*** Opening of INPUT FOR THIS TASK ***
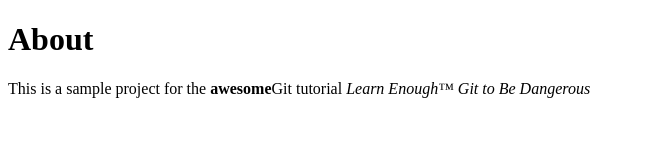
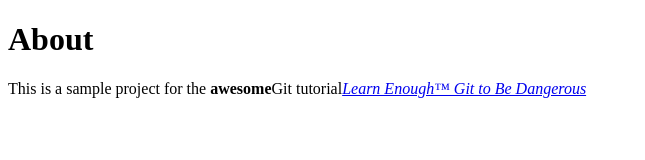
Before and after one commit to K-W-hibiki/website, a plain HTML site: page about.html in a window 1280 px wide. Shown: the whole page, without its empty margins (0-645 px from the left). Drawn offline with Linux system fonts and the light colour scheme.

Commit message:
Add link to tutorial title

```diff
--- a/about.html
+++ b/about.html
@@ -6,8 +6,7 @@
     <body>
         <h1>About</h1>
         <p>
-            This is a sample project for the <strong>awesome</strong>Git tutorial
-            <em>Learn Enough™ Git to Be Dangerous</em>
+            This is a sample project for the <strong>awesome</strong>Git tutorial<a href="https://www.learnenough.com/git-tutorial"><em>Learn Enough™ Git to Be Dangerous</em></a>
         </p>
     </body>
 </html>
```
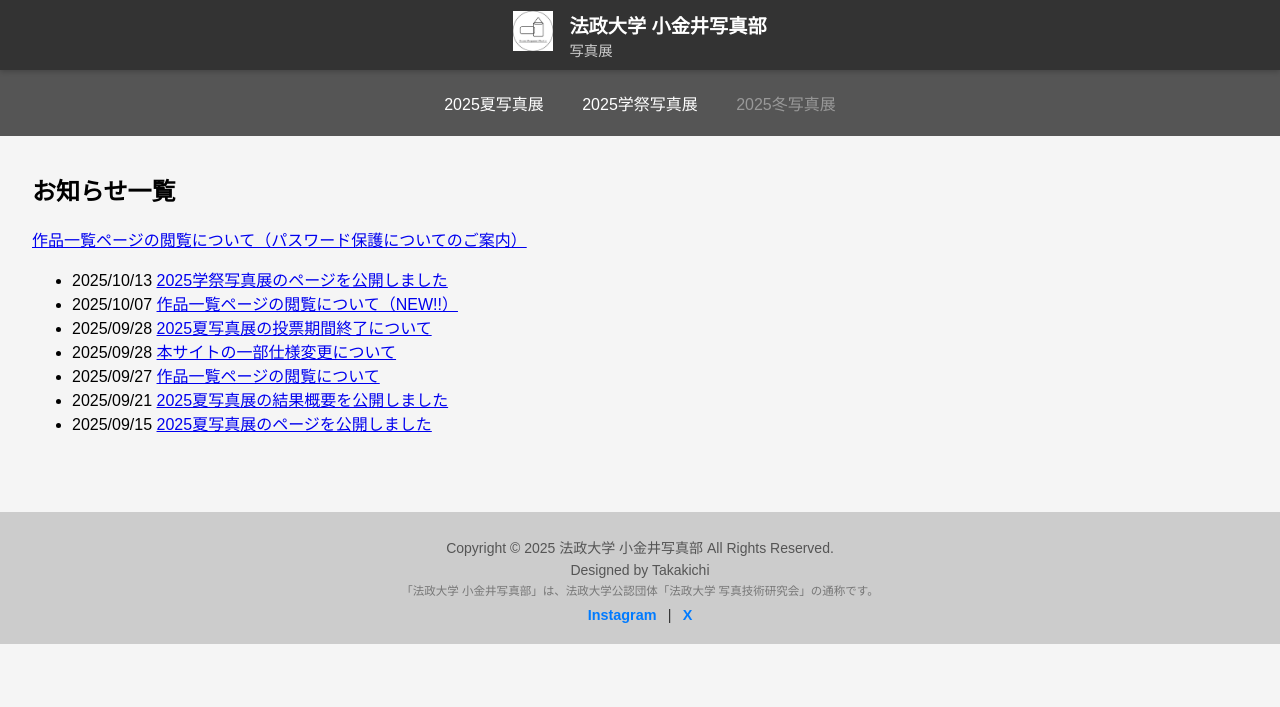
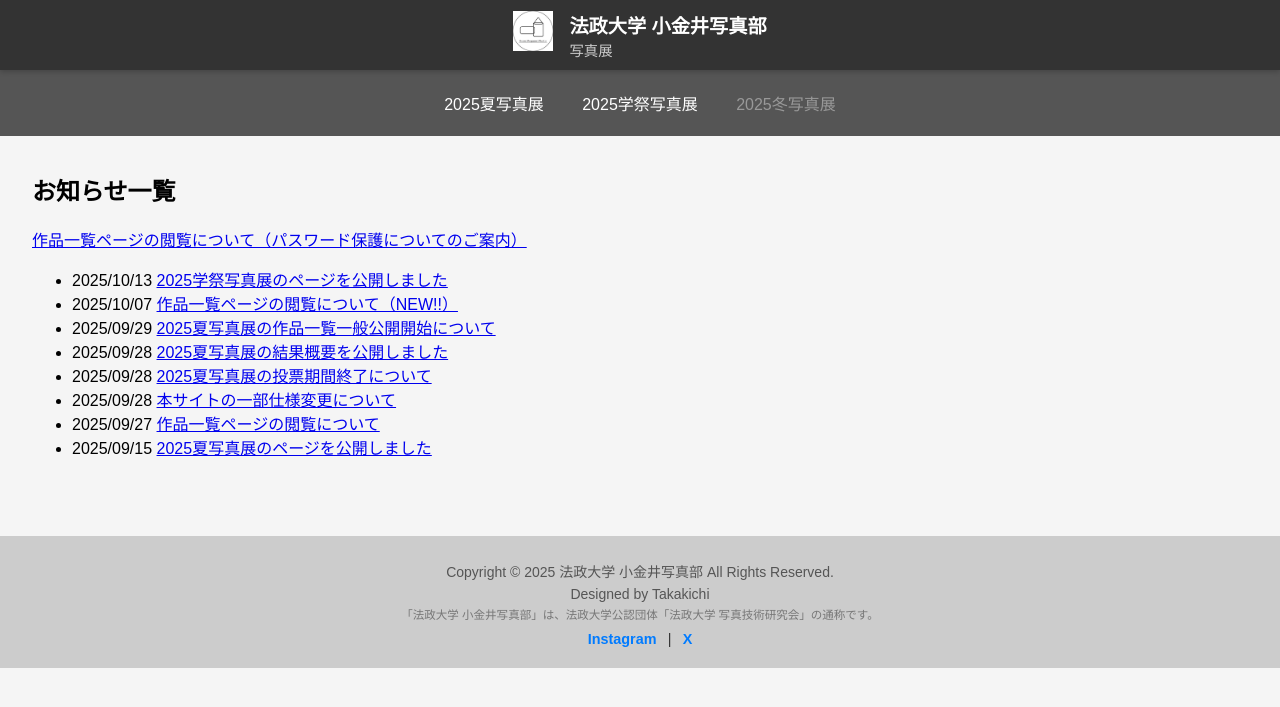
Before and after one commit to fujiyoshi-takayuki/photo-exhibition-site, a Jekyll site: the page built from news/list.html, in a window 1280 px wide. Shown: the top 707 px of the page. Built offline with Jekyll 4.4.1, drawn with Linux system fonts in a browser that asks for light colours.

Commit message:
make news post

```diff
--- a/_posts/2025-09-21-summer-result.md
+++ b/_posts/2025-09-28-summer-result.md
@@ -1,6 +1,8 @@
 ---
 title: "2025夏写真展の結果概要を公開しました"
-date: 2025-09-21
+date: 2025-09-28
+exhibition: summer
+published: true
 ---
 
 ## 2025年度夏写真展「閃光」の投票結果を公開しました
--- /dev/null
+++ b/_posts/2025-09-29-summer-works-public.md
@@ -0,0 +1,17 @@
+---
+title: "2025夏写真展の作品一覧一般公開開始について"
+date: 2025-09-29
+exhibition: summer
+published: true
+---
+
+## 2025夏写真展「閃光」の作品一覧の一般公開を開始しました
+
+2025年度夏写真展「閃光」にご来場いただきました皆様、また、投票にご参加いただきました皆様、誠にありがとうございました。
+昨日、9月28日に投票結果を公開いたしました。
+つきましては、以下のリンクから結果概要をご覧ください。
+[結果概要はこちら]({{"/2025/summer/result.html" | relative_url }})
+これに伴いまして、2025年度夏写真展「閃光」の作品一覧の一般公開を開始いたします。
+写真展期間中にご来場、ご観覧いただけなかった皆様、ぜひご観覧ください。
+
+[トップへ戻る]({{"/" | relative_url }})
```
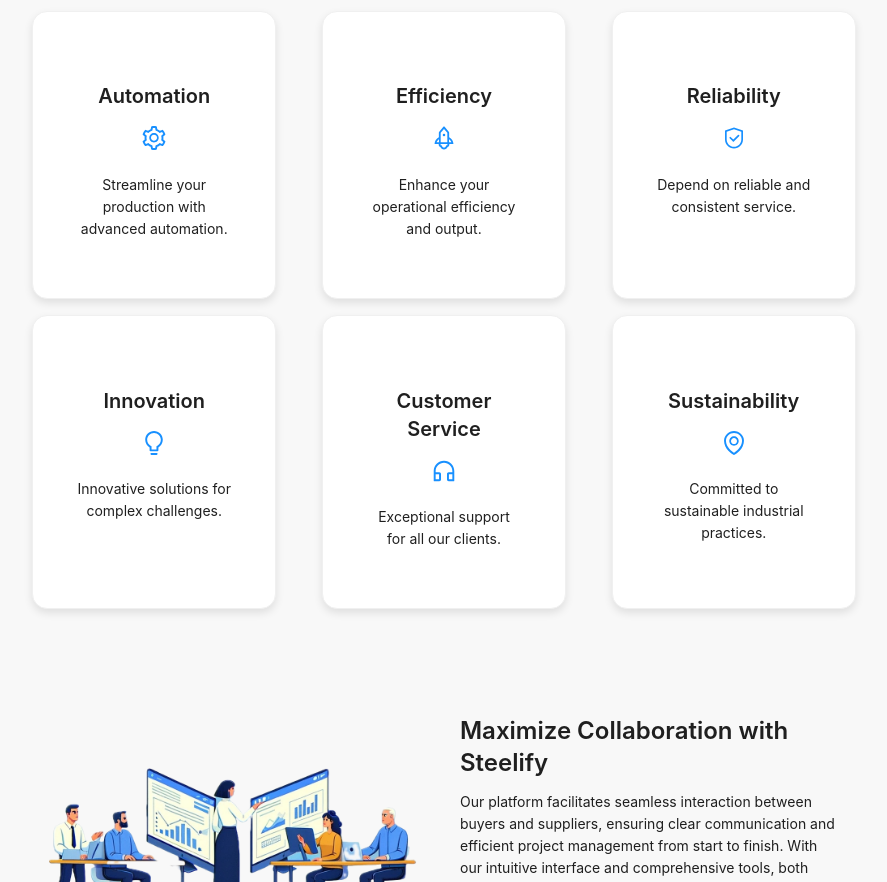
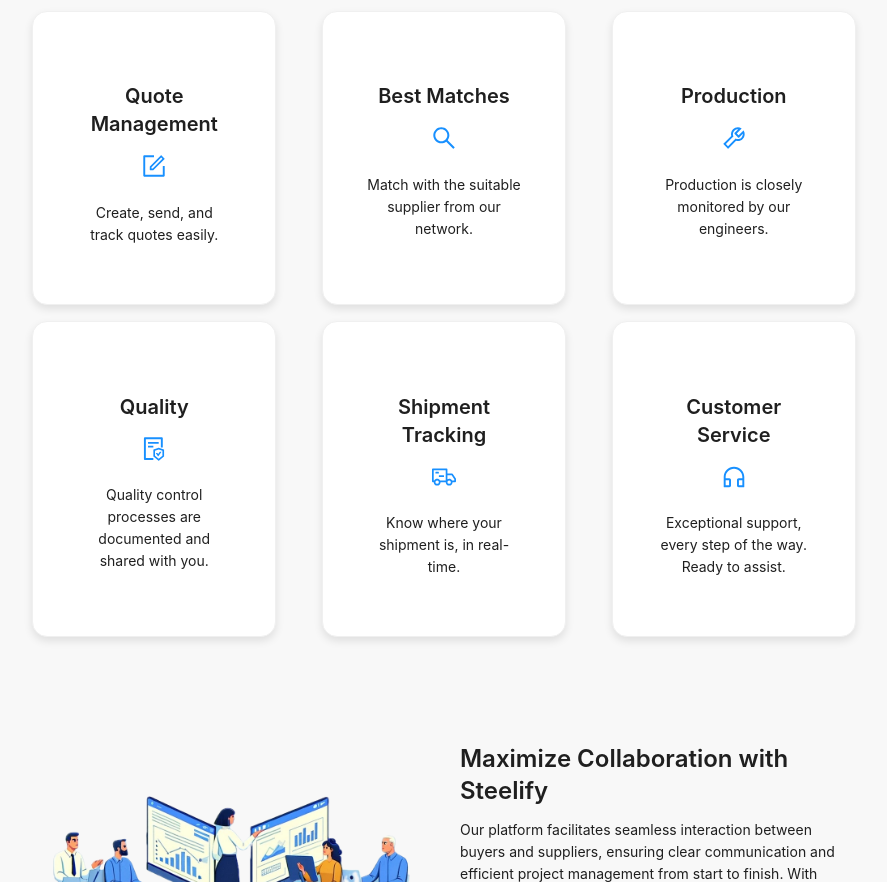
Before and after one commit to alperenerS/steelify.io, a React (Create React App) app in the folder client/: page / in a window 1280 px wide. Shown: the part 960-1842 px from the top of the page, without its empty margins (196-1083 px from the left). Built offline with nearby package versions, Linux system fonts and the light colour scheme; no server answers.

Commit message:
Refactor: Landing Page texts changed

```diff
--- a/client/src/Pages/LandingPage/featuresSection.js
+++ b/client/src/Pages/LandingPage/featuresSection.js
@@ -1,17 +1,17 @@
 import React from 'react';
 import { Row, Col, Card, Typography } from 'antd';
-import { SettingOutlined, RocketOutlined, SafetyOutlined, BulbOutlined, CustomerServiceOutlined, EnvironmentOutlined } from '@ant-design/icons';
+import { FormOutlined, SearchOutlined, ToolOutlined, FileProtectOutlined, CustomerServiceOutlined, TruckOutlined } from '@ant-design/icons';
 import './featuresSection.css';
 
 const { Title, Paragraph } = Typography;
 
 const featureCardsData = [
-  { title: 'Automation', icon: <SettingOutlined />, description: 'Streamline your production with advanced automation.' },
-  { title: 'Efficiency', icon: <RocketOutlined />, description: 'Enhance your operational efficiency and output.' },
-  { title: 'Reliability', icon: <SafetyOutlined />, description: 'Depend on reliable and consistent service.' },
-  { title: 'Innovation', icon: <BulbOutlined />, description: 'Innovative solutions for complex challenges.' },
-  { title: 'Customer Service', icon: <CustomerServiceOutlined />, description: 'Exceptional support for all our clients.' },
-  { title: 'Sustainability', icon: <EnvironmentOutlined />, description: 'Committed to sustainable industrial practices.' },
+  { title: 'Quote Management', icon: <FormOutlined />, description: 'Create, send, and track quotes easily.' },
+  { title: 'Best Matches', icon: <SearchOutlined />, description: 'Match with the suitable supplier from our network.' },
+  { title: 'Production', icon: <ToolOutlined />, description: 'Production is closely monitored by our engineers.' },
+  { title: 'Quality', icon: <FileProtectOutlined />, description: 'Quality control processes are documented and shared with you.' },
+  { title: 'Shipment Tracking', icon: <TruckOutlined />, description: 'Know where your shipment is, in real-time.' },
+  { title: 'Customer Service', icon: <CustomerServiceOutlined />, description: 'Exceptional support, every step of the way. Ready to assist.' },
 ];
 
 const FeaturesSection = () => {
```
*** Close of INPUT FOR THIS TASK ***
Each line that holds the string "CustomerServiceOutlined" is to be copied from the entries above.

» **REPLY TO THE TASK**:
-import { SettingOutlined, RocketOutlined, SafetyOutlined, BulbOutlined, CustomerServiceOutlined, EnvironmentOutlined } from '@ant-design/icons';
+import { FormOutlined, SearchOutlined, ToolOutlined, FileProtectOutlined, CustomerServiceOutlined, TruckOutlined } from '@ant-design/icons';
-  { title: 'Customer Service', icon: <CustomerServiceOutlined />, description: 'Exceptional support for all our clients.' },
+  { title: 'Customer Service', icon: <CustomerServiceOutlined />, description: 'Exceptional support, every step of the way. Ready to assist.' },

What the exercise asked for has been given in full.